NOTE: If you have not previously taken a course in human evolution or archaeology, you may initially have difficulty following some of the material in this course. Consult the instructor if you are worried about the level of your background preparation.
READINGS for this course are extensive, and are an important part of the course material. Readings will come from a range of scientific articles and book chapters which have been placed ON RESERVE in the Geography Library.
If you intend to make photocopies of all the readings, you may consider ordering copies from Print Mart, which will have a complete set of the readings available for custom copying, available on Thursday, Sept 3.
In addition, the first third of the course will require you to work with a new CD-ROM Investigating Olduvai. Archaeology of Human Origins published by Professor Sept. You can purchase your own copy of the CD-ROM from one of the bookstores, or check out one of the two copies placed on reserve in the Media Collection of the Main Library: GN 281 .S47 1997 (catalogued separately from other books)
GRADES will be based on:
30% weekly, on-line "open book" WWW quizzes (grade based on cumulative total points)
70% in class and take-home projects and essay assignments (including library, CD-ROM and WWW research)

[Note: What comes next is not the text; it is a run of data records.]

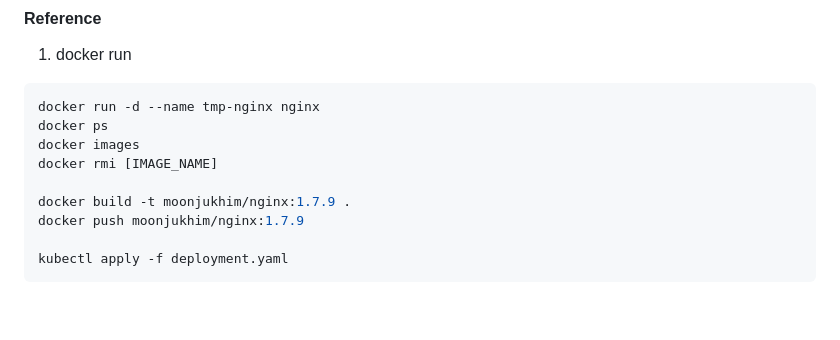
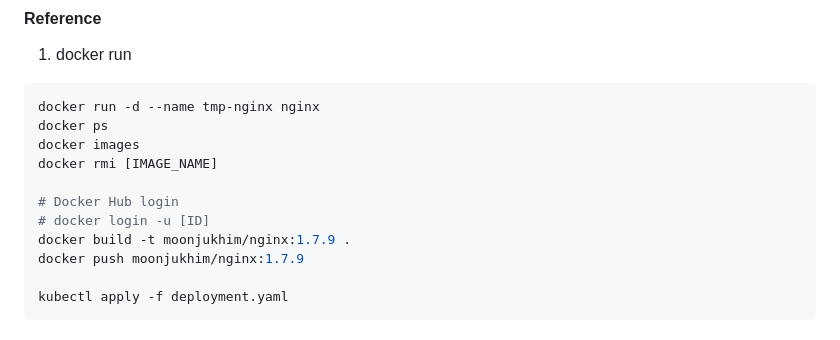
Before and after one commit to moonjukhim/kube, a Markdown page: 3.Application-Deployement/README.md, the part around the change. Rendered like a GitHub page; blank space fills up the shorter version.

```diff
--- a/3.Application-Deployement/README.md
+++ b/3.Application-Deployement/README.md
@@ -150,6 +150,8 @@ docker ps
 docker images
 docker rmi [IMAGE_NAME]
 
+# Docker Hub login
+# docker login -u [ID]
 docker build -t moonjukhim/nginx:1.7.9 .
 docker push moonjukhim/nginx:1.7.9
 
```
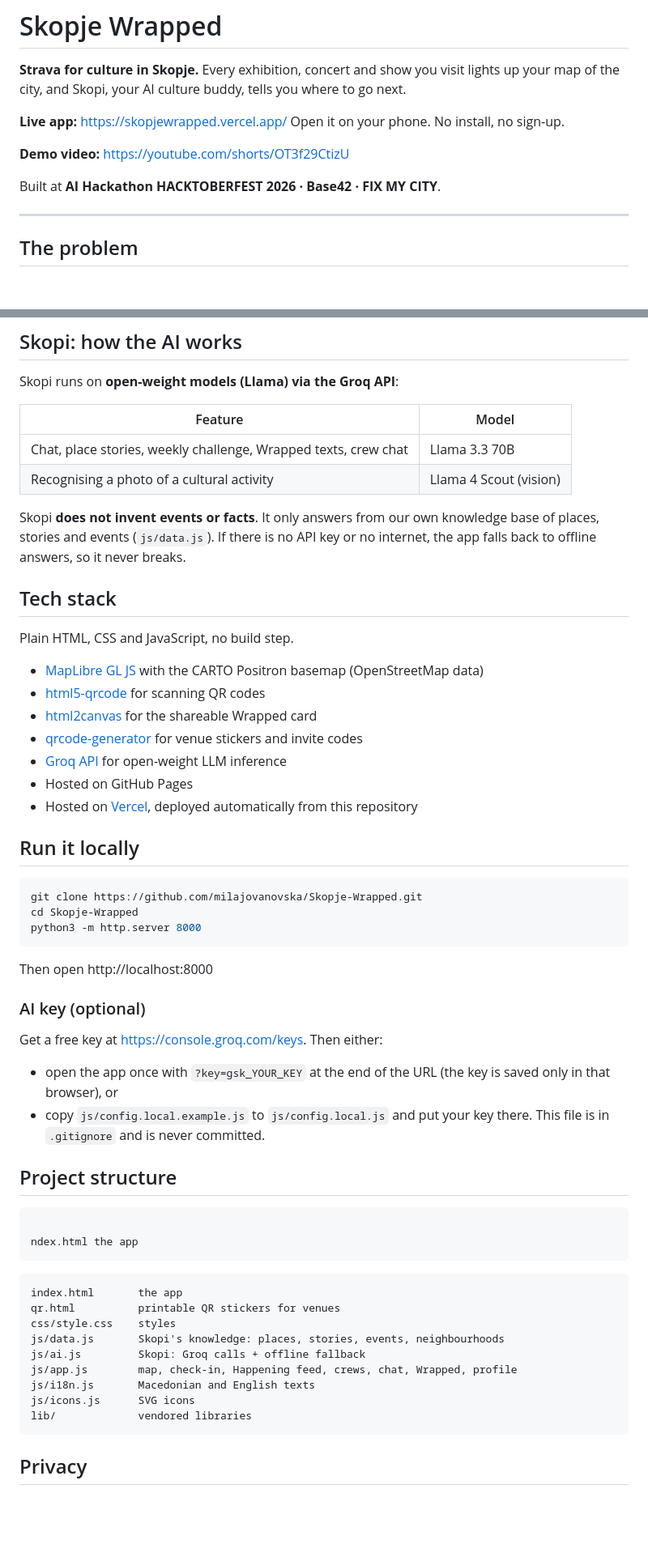
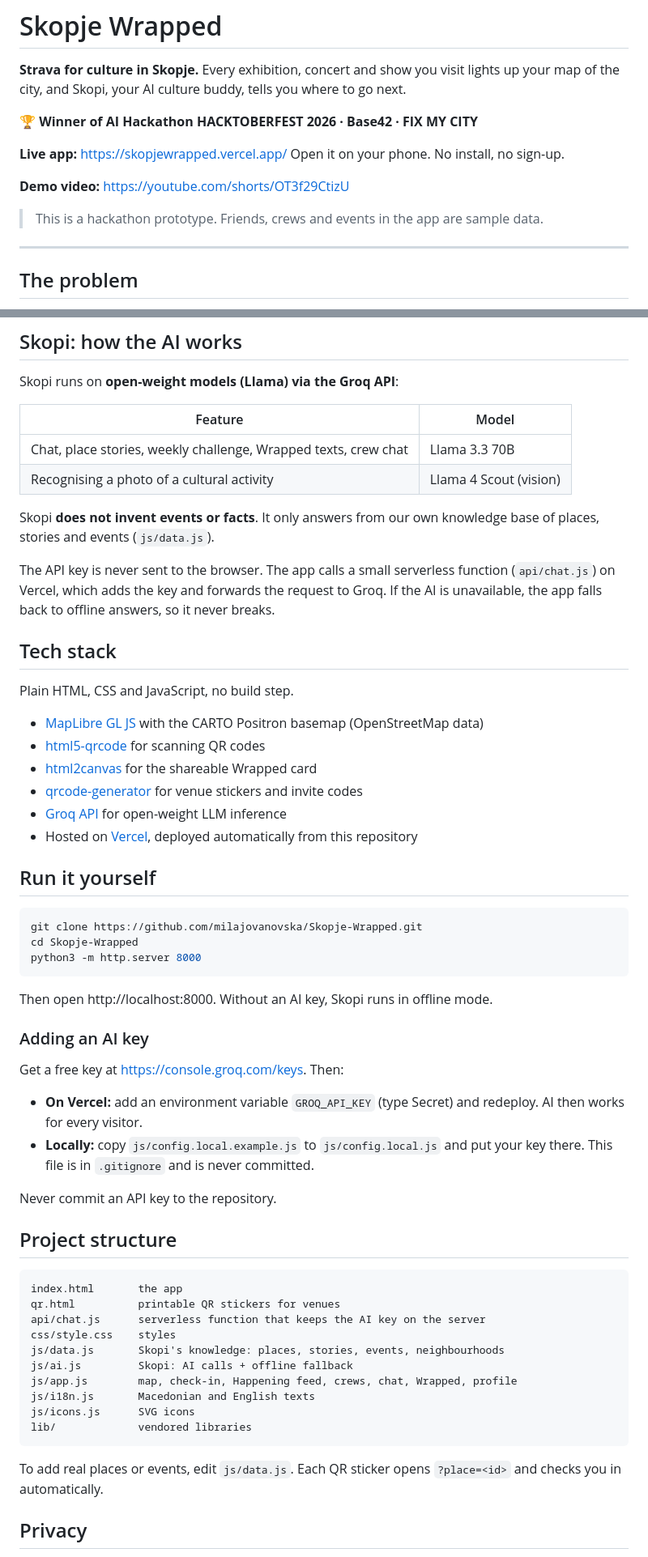
Before and after one commit to isaevskaevica/Skopje-Wrapped, a Markdown page: README.md, 2 parts joined by grey strips. Shown at 81% size. GitHub-like rendering; blank space fills up the shorter version.

````diff
--- a/README.md
+++ b/README.md
@@ -1,13 +1,15 @@
 # Skopje Wrapped
 
 **Strava for culture in Skopje.** Every exhibition, concert and show you visit lights up your map of the city, and Skopi, your AI culture buddy, tells you where to go next.
+
+🏆 **Winner of AI Hackathon HACKTOBERFEST 2026 · Base42 · FIX MY CITY**
 
 **Live app:** https://skopjewrapped.vercel.app/
 Open it on your phone. No install, no sign-up.
 
 **Demo video:** https://youtube.com/shorts/OT3f29CtizU
 
-Built at **AI Hackathon HACKTOBERFEST 2026 · Base42 · FIX MY CITY**.
+> This is a hackathon prototype. Friends, crews and events in the app are sample data.
 
 ---
 
@@ -38,7 +40,9 @@ Skopi runs on **open-weight models (Llama) via the Groq API**:
 | Chat, place stories, weekly challenge, Wrapped texts, crew chat | Llama 3.3 70B |
 | Recognising a photo of a cultural activity | Llama 4 Scout (vision) |
 
-Skopi **does not invent events or facts**. It only answers from our own knowledge base of places, stories and events (`js/data.js`). If there is no API key or no internet, the app falls back to offline answers, so it never breaks.
+Skopi **does not invent events or facts**. It only answers from our own knowledge base of places, stories and events (`js/data.js`).
+
+The API key is never sent to the browser. The app calls a small serverless function (`api/chat.js`) on Vercel, which adds the key and forwards the request to Groq. If the AI is unavailable, the app falls back to offline answers, so it never breaks.
 
 ## Tech stack
 
@@ -49,10 +53,9 @@ Plain HTML, CSS and JavaScript, no build step.
 - [html2canvas](https://html2canvas.hertzen.com/) for the shareable Wrapped card
 - [qrcode-generator](https://github.com/kazuhikoarase/qrcode-generator) for venue stickers and invite codes
 - [Groq API](https://console.groq.com/) for open-weight LLM inference
-- Hosted on GitHub Pages
 - Hosted on [Vercel](https://vercel.com/), deployed automatically from this repository
 
-## Run it locally
+## Run it yourself
 
 ```bash
 git clone https://github.com/milajovanovska/Skopje-Wrapped.git
@@ -60,28 +63,33 @@ cd Skopje-Wrapped
 python3 -m http.server 8000
 ```
 
-Then open http://localhost:8000
+Then open http://localhost:8000. Without an AI key, Skopi runs in offline mode.
 
-### AI key (optional)
+### Adding an AI key
 
-Get a free key at https://console.groq.com/keys. Then either:
+Get a free key at https://console.groq.com/keys. Then:
 
-- open the app once with `?key=gsk_YOUR_KEY` at the end of the URL (the key is saved only in that browser), or
-- copy `js/config.local.example.js` to `js/config.local.js` and put your key there. This file is in `.gitignore` and is never committed.
+- **On Vercel:** add an environment variable `GROQ_API_KEY` (type Secret) and redeploy. AI then works for every visitor.
+- **Locally:** copy `js/config.local.example.js` to `js/config.local.js` and put your key there. This file is in `.gitignore` and is never committed.
+
+Never commit an API key to the repository.
 
 ## Project structure
-                                                                                                                  ndex.html the app
+
 ```
 index.html       the app
 qr.html          printable QR stickers for venues
+api/chat.js      serverless function that keeps the AI key on the server
 css/style.css    styles
 js/data.js       Skopi's knowledge: places, stories, events, neighbourhoods
-js/ai.js         Skopi: Groq calls + offline fallback
+js/ai.js         Skopi: AI calls + offline fallback
 js/app.js        map, check-in, Happening feed, crews, chat, Wrapped, profile
 js/i18n.js       Macedonian and English texts
 js/icons.js      SVG icons
 lib/             vendored libraries
 ```
+
+To add real places or events, edit `js/data.js`. Each QR sticker opens `?place=<id>` and checks you in automatically.
 
 ## Privacy
 
````
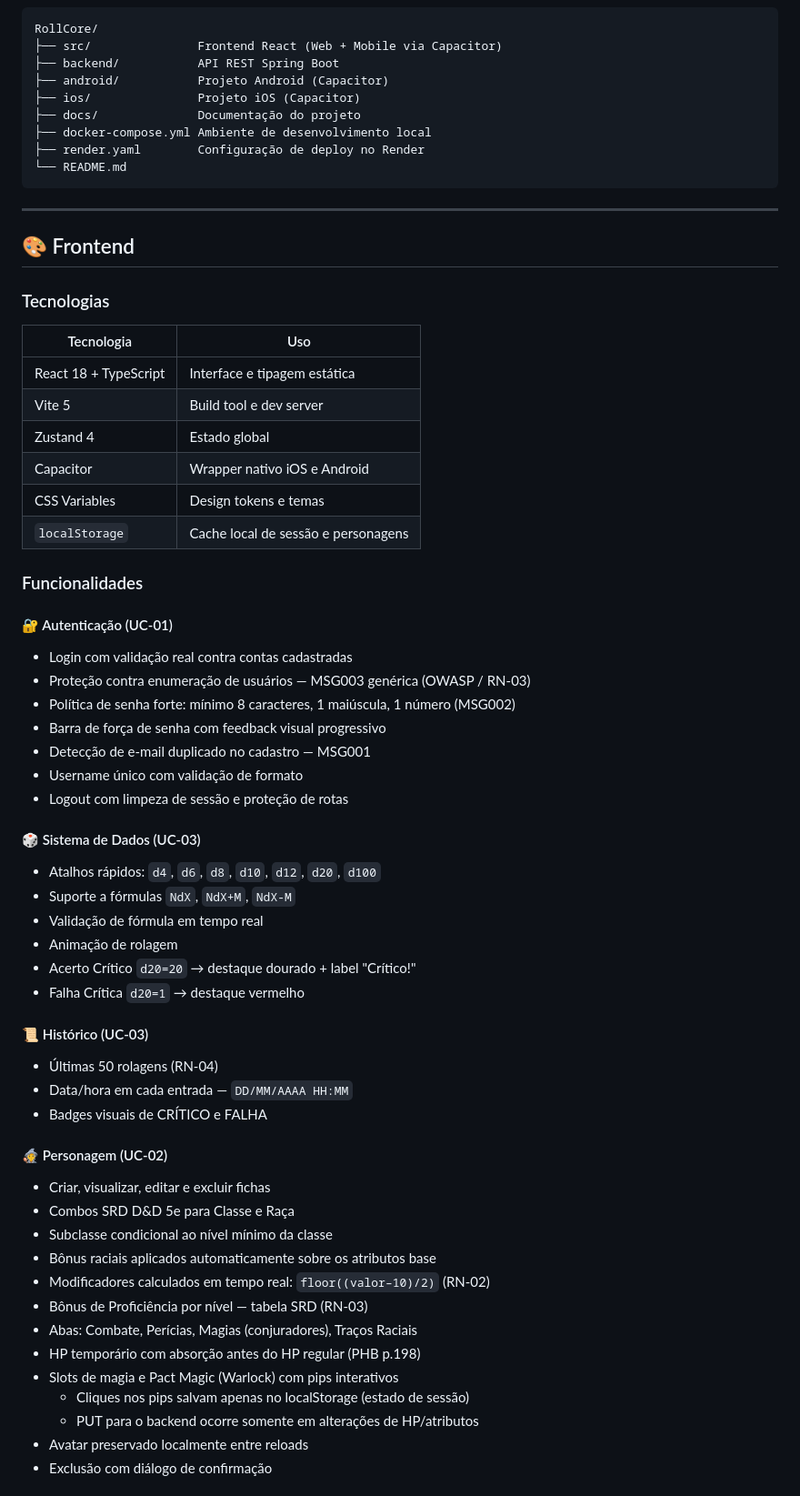
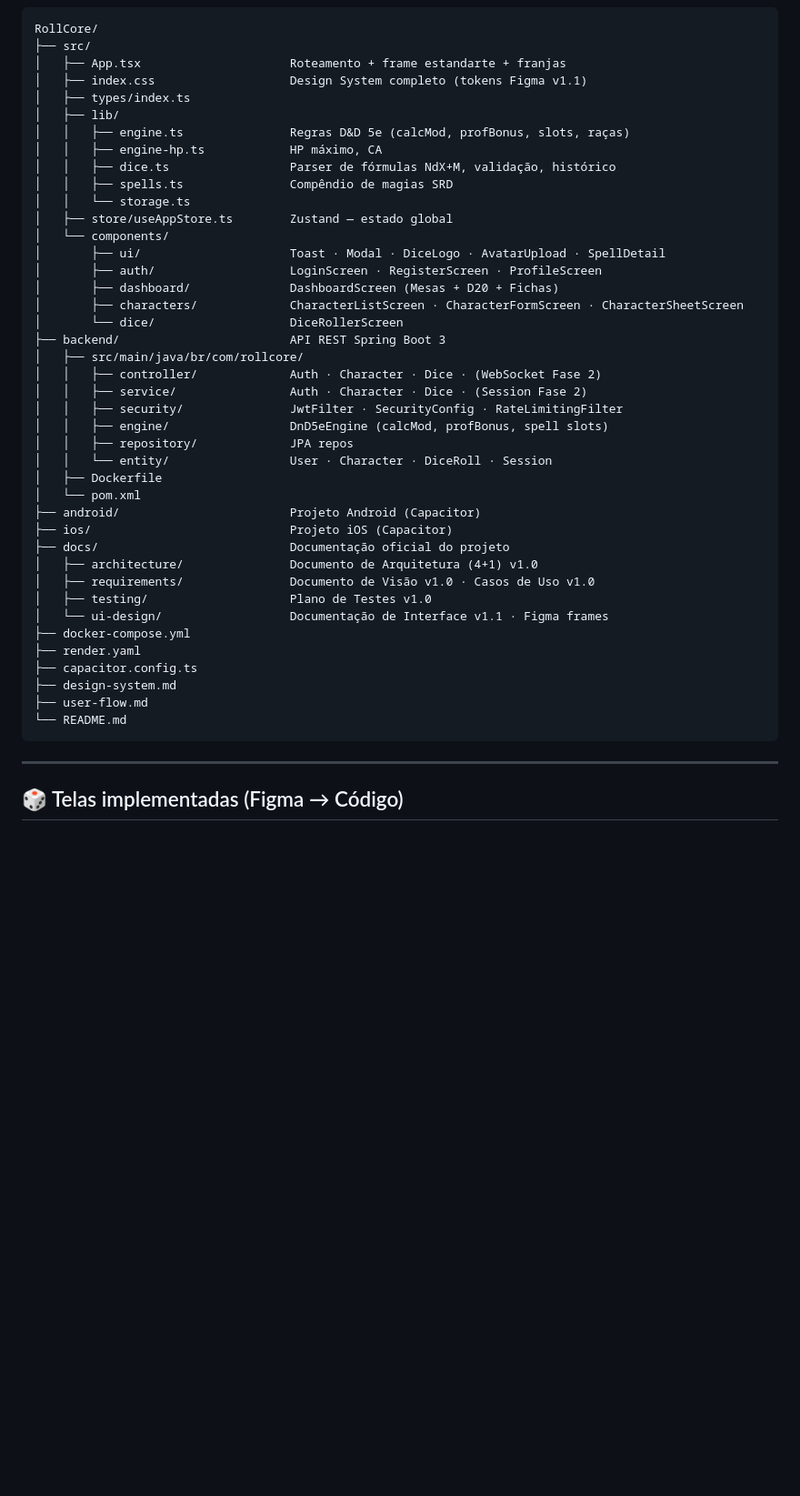
Before and after one commit to Takesh0s/RollCore, a Markdown page: README.md, the part around one of its changes. Shown at 91% size. Drawn GitHub-style; blank space fills up the shorter version.

````diff
--- a/README.md
+++ b/README.md
@@ -52,67 +129,49 @@ O Capacitor empacota o frontend React e aponta para a mesma `VITE_API_URL` — o
 
 ```
 RollCore/
-├── src/               Frontend React (Web + Mobile via Capacitor)
-├── backend/           API REST Spring Boot
-├── android/           Projeto Android (Capacitor)
-├── ios/               Projeto iOS (Capacitor)
-├── docs/              Documentação do projeto
-├── docker-compose.yml Ambiente de desenvolvimento local
-├── render.yaml        Configuração de deploy no Render
+├── src/
+│   ├── App.tsx                     Roteamento + frame estandarte + franjas
+│   ├── index.css                   Design System completo (tokens Figma v1.1)
+│   ├── types/index.ts
+│   ├── lib/
+│   │   ├── engine.ts               Regras D&D 5e (calcMod, profBonus, slots, raças)
+│   │   ├── engine-hp.ts            HP máximo, CA
+│   │   ├── dice.ts                 Parser de fórmulas NdX+M, validação, histórico
+│   │   ├── spells.ts               Compêndio de magias SRD
+│   │   └── storage.ts
+│   ├── store/useAppStore.ts        Zustand — estado global
+│   └── components/
+│       ├── ui/                     Toast · Modal · DiceLogo · AvatarUpload · SpellDetail
+│       ├── auth/                   LoginScreen · RegisterScreen · ProfileScreen
+│       ├── dashboard/              DashboardScreen (Mesas + D20 + Fichas)
+│       ├── characters/             CharacterListScreen · CharacterFormScreen · CharacterSheetScreen
+│       └── dice/                   DiceRollerScreen
+├── backend/                        API REST Spring Boot 3
+│   ├── src/main/java/br/com/rollcore/
+│   │   ├── controller/             Auth · Character · Dice · (WebSocket Fase 2)
+│   │   ├── service/                Auth · Character · Dice · (Session Fase 2)
+│   │   ├── security/               JwtFilter · SecurityConfig · RateLimitingFilter
+│   │   ├── engine/                 DnD5eEngine (calcMod, profBonus, spell slots)
+│   │   ├── repository/             JPA repos
+│   │   └── entity/                 User · Character · DiceRoll · Session
+│   ├── Dockerfile
+│   └── pom.xml
+├── android/                        Projeto Android (Capacitor)
+├── ios/                            Projeto iOS (Capacitor)
+├── docs/                           Documentação oficial do projeto
+│   ├── architecture/               Documento de Arquitetura (4+1) v1.0
+│   ├── requirements/               Documento de Visão v1.0 · Casos de Uso v1.0
+│   ├── testing/                    Plano de Testes v1.0
+│   └── ui-design/                  Documentação de Interface v1.1 · Figma frames
+├── docker-compose.yml
+├── render.yaml
+├── capacitor.config.ts
+├── design-system.md
+├── user-flow.md
 └── README.md
 ```
 
 ---
 
-## 🎨 Frontend
+## 🎲 Telas implementadas (Figma → Código)
 
-### Tecnologias
-
-| Tecnologia | Uso |
-|---|---|
-| React 18 + TypeScript | Interface e tipagem estática |
-| Vite 5 | Build tool e dev server |
-| Zustand 4 | Estado global |
-| Capacitor | Wrapper nativo iOS e Android |
-| CSS Variables | Design tokens e temas |
-| `localStorage` | Cache local de sessão e personagens |
-
-### Funcionalidades
-
-#### 🔐 Autenticação (UC-01)
-- Login com validação real contra contas cadastradas
-- Proteção contra enumeração de usuários — MSG003 genérica (OWASP / RN-03)
-- Política de senha forte: mínimo 8 caracteres, 1 maiúscula, 1 número (MSG002)
-- Barra de força de senha com feedback visual progressivo
-- Detecção de e-mail duplicado no cadastro — MSG001
-- Username único com validação de formato
-- Logout com limpeza de sessão e proteção de rotas
-
-#### 🎲 Sistema de Dados (UC-03)
-- Atalhos rápidos: `d4`, `d6`, `d8`, `d10`, `d12`, `d20`, `d100`
-- Suporte a fórmulas `NdX`, `NdX+M`, `NdX-M`
-- Validação de fórmula em tempo real
-- Animação de rolagem
-- Acerto Crítico `d20=20` → destaque dourado + label "Crítico!"
-- Falha Crítica `d20=1` → destaque vermelho
-
-#### 📜 Histórico (UC-03)
-- Últimas 50 rolagens (RN-04)
-- Data/hora em cada entrada — `DD/MM/AAAA HH:MM`
-- Badges visuais de CRÍTICO e FALHA
-
-#### 🧙 Personagem (UC-02)
-- Criar, visualizar, editar e excluir fichas
-- Combos SRD D&D 5e para Classe e Raça
-- Subclasse condicional ao nível mínimo da classe
-- Bônus raciais aplicados automaticamente sobre os atributos base
-- Modificadores calculados em tempo real: `floor((valor–10)/2)` (RN-02)
-- Bônus de Proficiência por nível — tabela SRD (RN-03)
-- Abas: Combate, Perícias, Magias (conjuradores), Traços Raciais
-- HP temporário com absorção antes do HP regular (PHB p.198)
-- Slots de magia e Pact Magic (Warlock) com pips interativos
-  - Cliques nos pips salvam apenas no localStorage (estado de sessão)
-  - PUT para o backend ocorre somente em alterações de HP/atributos
-- Avatar preservado localmente entre reloads
-- Exclusão com diálogo de confirmação
-
````
Also changed, not shown: other parts of README.md (+204 -174 lines).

Weekly "open book" quizzes will test your understanding of the basic information covered in lectures and readings. Quizzes will be available through the WWW, and must be taken by the weekly deadline (Sunday midnight) to qualify for credit. There will be about 10 quiz questions each week, and your cumulative quiz score will make up 30% of your final grade.
Go To Quiz Site
NOTE: Quiz 1 is now ready (and will be available to take through week 2). The MAP for quiz1 is experiencing "loading difficulty" on the quiz. Therefore, I recommend clicking on this link now: QUIZ1 MAP and printing out a paper copy to use as a study guide when you take the quiz!
Projects and essay assignments will be focused on important questions in African archaeology, and will ask you to synthesize materials from the lectures, readings and computer investigations. You will be doing a lot of writing in this class!
The first several assignments will be based on the CD-ROM, and will ask you to work with, and interpret the actual data from Olduvai Gorge.
Projects and essays later in the semester will involve the use of a new WWW learning environment called "Prehistoric Puzzles" developed by Professor Sept and IU colleagues, and also require independent library research. The last essay assignment will be due by the time scheduled for our final exam: e.g. 12:30 pm Tuesday December 15.
Weekly Schedule of Topics
1 Introduction to Africa's place in prehistory: history & geography (QUIZ 1) 2 Introduction to the Early Stone Age: the South African story 3 Introduction to the Early Stone Age: the East African story 4 Who made the first stone tools, and why? 5 The Hunting/Scavenging Debate & the Home Base hypothesis 6 Early Hominid society and land-use 7 Homo erectus & the Acheulian: changing adaptations? 8 The Muddle in the Middle 9 Late Acheulian sites and archaic Homo sapiens 10 Did modern humans originate in Africa? 11 Middle Stone Age 12 MSA case studies 13 Regional transitions from MSA to LSA (Tuesday class only) Thanksgiving Break Wednesday - Sunday ! 14 Later Stone Age 15 LSA case studies
Professor Jeanne Sept
(812) 855-5395 ; email: SEPT
Office Hours Student Bldg 038
TH 1:00-3:00, or by appt.
Lectures: Student Bldg 150
Human Origins in Africa
| African Resources | Archaeology Links |
Sept teaching interests | IU Anthropology
Sept research | Sept Home Page
Last updated: 3 September, 1998
Copyright Jeanne Sept 1998 : do not cite without permission
IU Bloomington Home Page